= Available data =
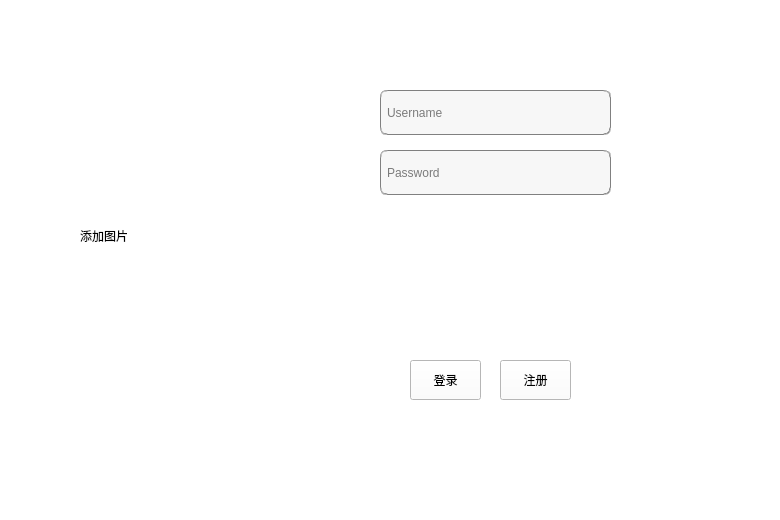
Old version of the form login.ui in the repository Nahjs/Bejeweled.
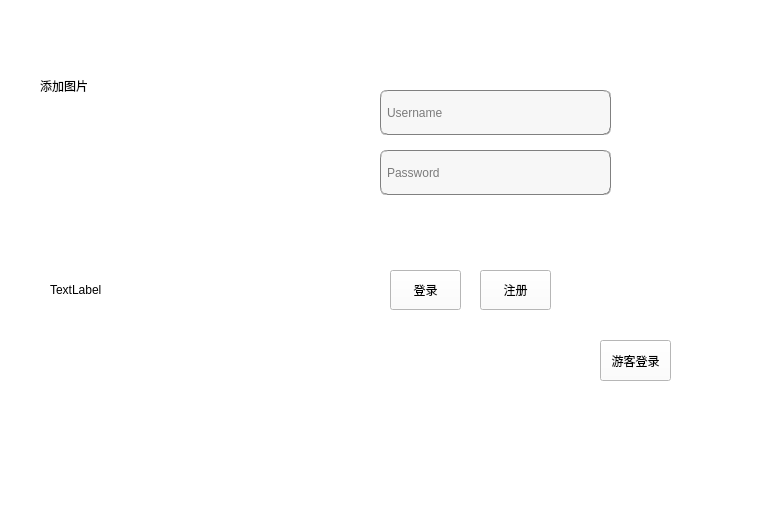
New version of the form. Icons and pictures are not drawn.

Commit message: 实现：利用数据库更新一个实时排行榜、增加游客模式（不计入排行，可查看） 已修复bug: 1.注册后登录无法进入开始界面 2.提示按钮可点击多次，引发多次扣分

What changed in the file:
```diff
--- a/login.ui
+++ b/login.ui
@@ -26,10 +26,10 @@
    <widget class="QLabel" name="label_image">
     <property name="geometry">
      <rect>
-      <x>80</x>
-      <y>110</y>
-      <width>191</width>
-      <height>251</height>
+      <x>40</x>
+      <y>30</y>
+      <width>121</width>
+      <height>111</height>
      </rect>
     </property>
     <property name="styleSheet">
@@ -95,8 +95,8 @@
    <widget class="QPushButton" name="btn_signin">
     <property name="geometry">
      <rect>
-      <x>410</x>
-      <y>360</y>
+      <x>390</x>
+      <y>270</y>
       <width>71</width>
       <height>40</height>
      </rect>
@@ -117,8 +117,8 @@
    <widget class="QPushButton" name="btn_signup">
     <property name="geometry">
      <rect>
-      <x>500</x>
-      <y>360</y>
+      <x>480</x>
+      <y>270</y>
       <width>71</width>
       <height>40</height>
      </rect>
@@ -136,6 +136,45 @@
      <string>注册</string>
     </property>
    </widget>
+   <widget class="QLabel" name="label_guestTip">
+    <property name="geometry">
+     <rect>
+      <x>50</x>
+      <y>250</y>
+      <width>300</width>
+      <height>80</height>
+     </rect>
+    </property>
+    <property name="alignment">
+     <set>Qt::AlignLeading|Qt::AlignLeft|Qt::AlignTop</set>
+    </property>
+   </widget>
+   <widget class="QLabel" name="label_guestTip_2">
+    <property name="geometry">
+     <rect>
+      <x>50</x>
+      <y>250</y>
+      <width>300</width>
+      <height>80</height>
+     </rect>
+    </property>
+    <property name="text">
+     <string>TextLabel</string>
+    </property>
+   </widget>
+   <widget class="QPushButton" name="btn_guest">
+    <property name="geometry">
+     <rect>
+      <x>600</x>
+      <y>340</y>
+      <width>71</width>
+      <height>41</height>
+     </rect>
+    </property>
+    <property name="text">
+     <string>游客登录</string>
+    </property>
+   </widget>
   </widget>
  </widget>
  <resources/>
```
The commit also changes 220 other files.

= Problem to solve =
Your reply must contain each entry exactly as written and no pictures.

= Response to this exercise =
Old version of the form login.ui in the repository Nahjs/Bejeweled.
New version of the form. Icons and pictures are not drawn.

Commit message: 实现：利用数据库更新一个实时排行榜、增加游客模式（不计入排行，可查看） 已修复bug: 1.注册后登录无法进入开始界面 2.提示按钮可点击多次，引发多次扣分

What changed in the file:
```diff
--- a/login.ui
+++ b/login.ui
@@ -26,10 +26,10 @@
    <widget class="QLabel" name="label_image">
     <property name="geometry">
      <rect>
-      <x>80</x>
-      <y>110</y>
-      <width>191</width>
-      <height>251</height>
+      <x>40</x>
+      <y>30</y>
+      <width>121</width>
+      <height>111</height>
      </rect>
     </property>
     <property name="styleSheet">
@@ -95,8 +95,8 @@
    <widget class="QPushButton" name="btn_signin">
     <property name="geometry">
      <rect>
-      <x>410</x>
-      <y>360</y>
+      <x>390</x>
+      <y>270</y>
       <width>71</width>
       <height>40</height>
      </rect>
@@ -117,8 +117,8 @@
    <widget class="QPushButton" name="btn_signup">
     <property name="geometry">
      <rect>
-      <x>500</x>
-      <y>360</y>
+      <x>480</x>
+      <y>270</y>
       <width>71</width>
       <height>40</height>
      </rect>
@@ -136,6 +136,45 @@
      <string>注册</string>
     </property>
    </widget>
+   <widget class="QLabel" name="label_guestTip">
+    <property name="geometry">
+     <rect>
+      <x>50</x>
+      <y>250</y>
+      <width>300</width>
+      <height>80</height>
+     </rect>
+    </property>
+    <property name="alignment">
+     <set>Qt::AlignLeading|Qt::AlignLeft|Qt::AlignTop</set>
+    </property>
+   </widget>
+   <widget class="QLabel" name="label_guestTip_2">
+    <property name="geometry">
+     <rect>
+      <x>50</x>
+      <y>250</y>
+      <width>300</width>
+      <height>80</height>
+     </rect>
+    </property>
+    <property name="text">
+     <string>TextLabel</string>
+    </property>
+   </widget>
+   <widget class="QPushButton" name="btn_guest">
+    <property name="geometry">
+     <rect>
+      <x>600</x>
+      <y>340</y>
+      <width>71</width>
+      <height>41</height>
+     </rect>
+    </property>
+    <property name="text">
+     <string>游客登录</string>
+    </property>
+   </widget>
   </widget>
  </widget>
  <resources/>
```
The commit also changes 220 other files.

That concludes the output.